▶ _What you need to do_: Say how many lines in the records hold the word "ambas", and give nothing but that number.

-----

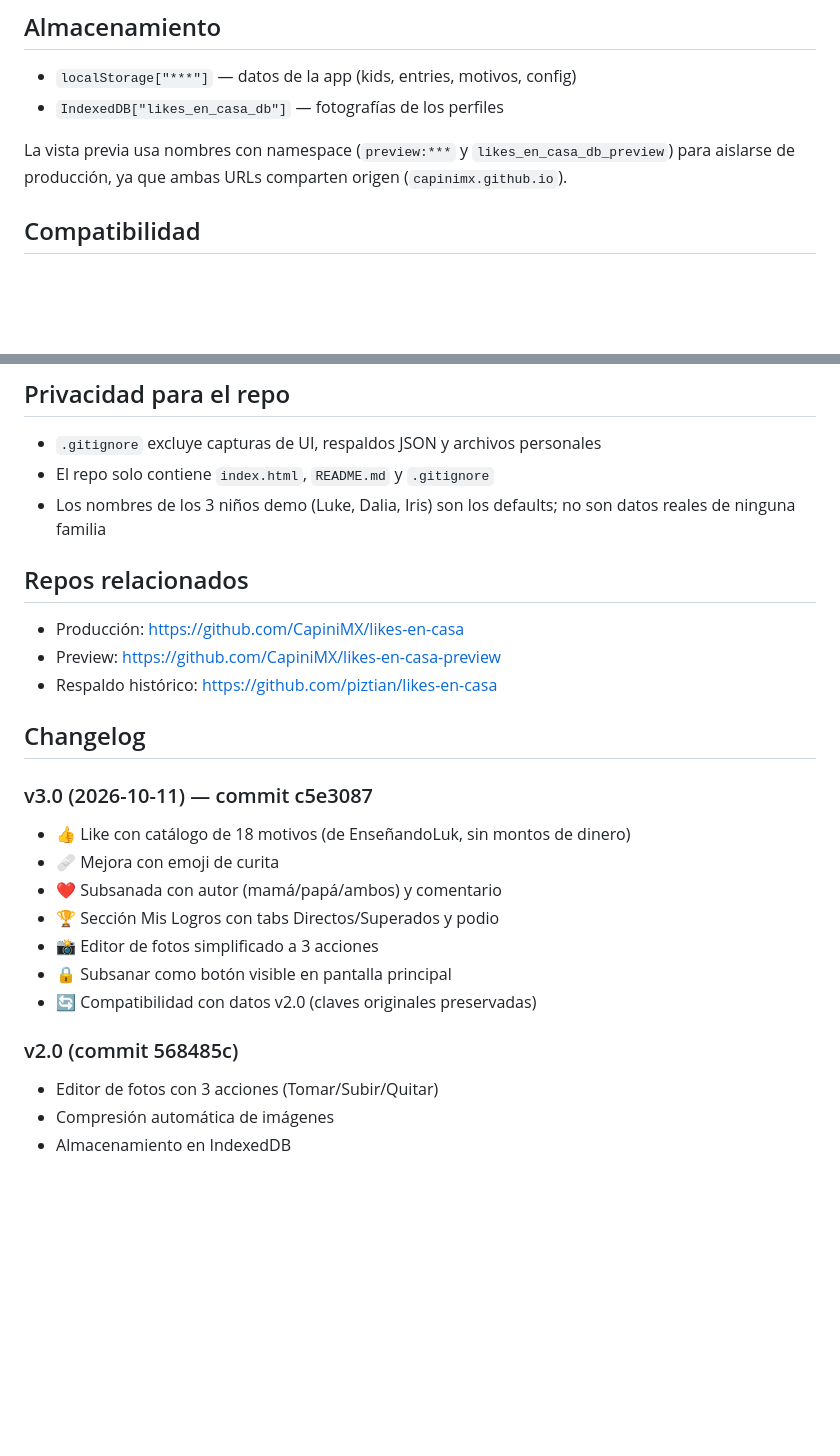
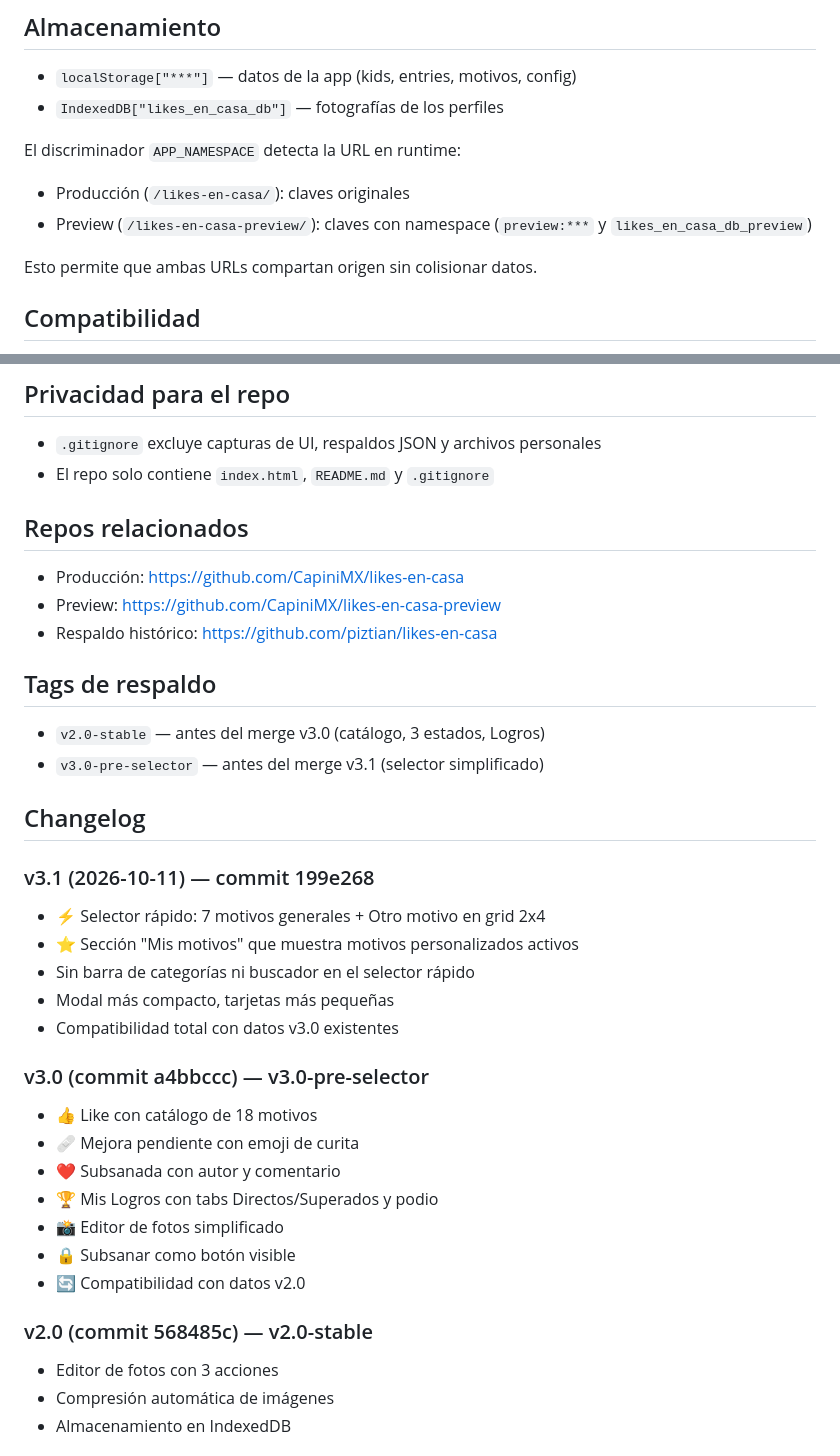
Before and after one commit to CapiniMX/likes-en-casa, a Markdown page: README.md, 2 parts joined by grey strips. GitHub-like rendering; blank space fills up the shorter version.

Commit message:
docs: actualizar README con v3.1 (selector rápido + Mis motivos)

```diff
--- a/README.md
+++ b/README.md
@@ -61,9 +73,11 @@ Aplicación web familiar para registrar likes (👍) y mejoras (🩹) de los hij
 - `localStorage["***"]` — datos de la app (kids, entries, motivos, config)
 - `IndexedDB["likes_en_casa_db"]` — fotografías de los perfiles
 
-La vista previa usa nombres con namespace (`preview:***` y `likes_en_casa_db_preview`)
-para aislarse de producción, ya que ambas URLs comparten origen
-(`capinimx.github.io`).
+El discriminador `APP_NAMESPACE` detecta la URL en runtime:
+- Producción (`/likes-en-casa/`): claves originales
+- Preview (`/likes-en-casa-preview/`): claves con namespace (`preview:***` y `likes_en_casa_db_preview`)
+
+Esto permite que ambas URLs compartan origen sin colisionar datos.
 
 ## Compatibilidad
 
@@ -84,8 +98,6 @@ para aislarse de producción, ya que ambas URLs comparten origen
 
 - `.gitignore` excluye capturas de UI, respaldos JSON y archivos personales
 - El repo solo contiene `index.html`, `README.md` y `.gitignore`
-- Los nombres de los 3 niños demo (Luke, Dalia, Iris) son los defaults;
-  no son datos reales de ninguna familia
 
 ## Repos relacionados
 
@@ -93,19 +105,31 @@ para aislarse de producción, ya que ambas URLs comparten origen
 - Preview: https://github.com/CapiniMX/likes-en-casa-preview
 - Respaldo histórico: https://github.com/piztian/likes-en-casa
 
+## Tags de respaldo
+
+- `v2.0-stable` — antes del merge v3.0 (catálogo, 3 estados, Logros)
+- `v3.0-pre-selector` — antes del merge v3.1 (selector simplificado)
+
 ## Changelog
 
-### v3.0 (2026-10-11) — commit c5e3087
-- 👍 Like con catálogo de 18 motivos (de EnseñandoLuk, sin montos de dinero)
-- 🩹 Mejora con emoji de curita
-- ❤️ Subsanada con autor (mamá/papá/ambos) y comentario
-- 🏆 Sección Mis Logros con tabs Directos/Superados y podio
-- 📸 Editor de fotos simplificado a 3 acciones
-- 🔒 Subsanar como botón visible en pantalla principal
-- 🔄 Compatibilidad con datos v2.0 (claves originales preservadas)
+### v3.1 (2026-10-11) — commit 199e268
+- ⚡ Selector rápido: 7 motivos generales + Otro motivo en grid 2x4
+- ⭐ Sección "Mis motivos" que muestra motivos personalizados activos
+- Sin barra de categorías ni buscador en el selector rápido
+- Modal más compacto, tarjetas más pequeñas
+- Compatibilidad total con datos v3.0 existentes
 
-### v2.0 (commit 568485c)
-- Editor de fotos con 3 acciones (Tomar/Subir/Quitar)
+### v3.0 (commit a4bbccc) — v3.0-pre-selector
+- 👍 Like con catálogo de 18 motivos
+- 🩹 Mejora pendiente con emoji de curita
+- ❤️ Subsanada con autor y comentario
+- 🏆 Mis Logros con tabs Directos/Superados y podio
+- 📸 Editor de fotos simplificado
+- 🔒 Subsanar como botón visible
+- 🔄 Compatibilidad con datos v2.0
+
+### v2.0 (commit 568485c) — v2.0-stable
+- Editor de fotos con 3 acciones
 - Compresión automática de imágenes
 - Almacenamiento en IndexedDB
 
```
Also changed, not shown: other parts of README.md (+21 -9 lines).
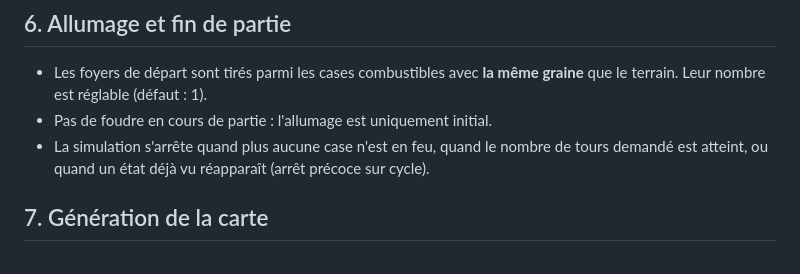
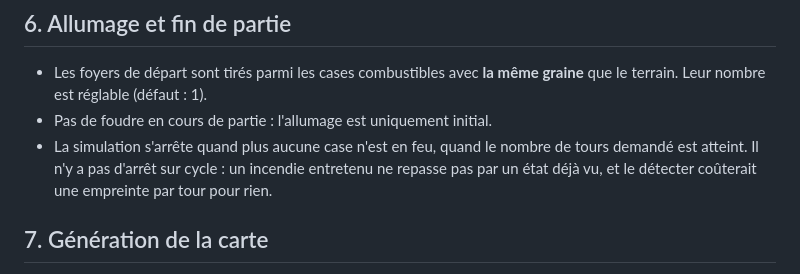
Before and after one commit to Antoine-Ferron/jdv-opti, a Markdown page: internal/fire/REGLES.md, the part around the change. Drawn GitHub-style.

Commit message:
Retire l'arrêt sur cycle de la spec
Le régime entretenu ne repasse jamais par un état déjà vu.

Co-Authored-By: Claude Opus 5 <noreply@anthropic.com>

```diff
--- a/internal/fire/REGLES.md
+++ b/internal/fire/REGLES.md
@@ -100,7 +100,8 @@ l'amont. Le vent est un coup de pouce local, pas un front directionnel.
   le terrain. Leur nombre est réglable (défaut : 1).
 - Pas de foudre en cours de partie : l'allumage est uniquement initial.
 - La simulation s'arrête quand plus aucune case n'est en feu, quand le nombre de tours
-  demandé est atteint, ou quand un état déjà vu réapparaît (arrêt précoce sur cycle).
+  demandé est atteint. Il n'y a pas d'arrêt sur cycle : un incendie entretenu ne repasse
+  pas par un état déjà vu, et le détecter coûterait une empreinte par tour pour rien.
 
 ## 7. Génération de la carte
 
```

-----

▶ _Answer to this exercise_: 4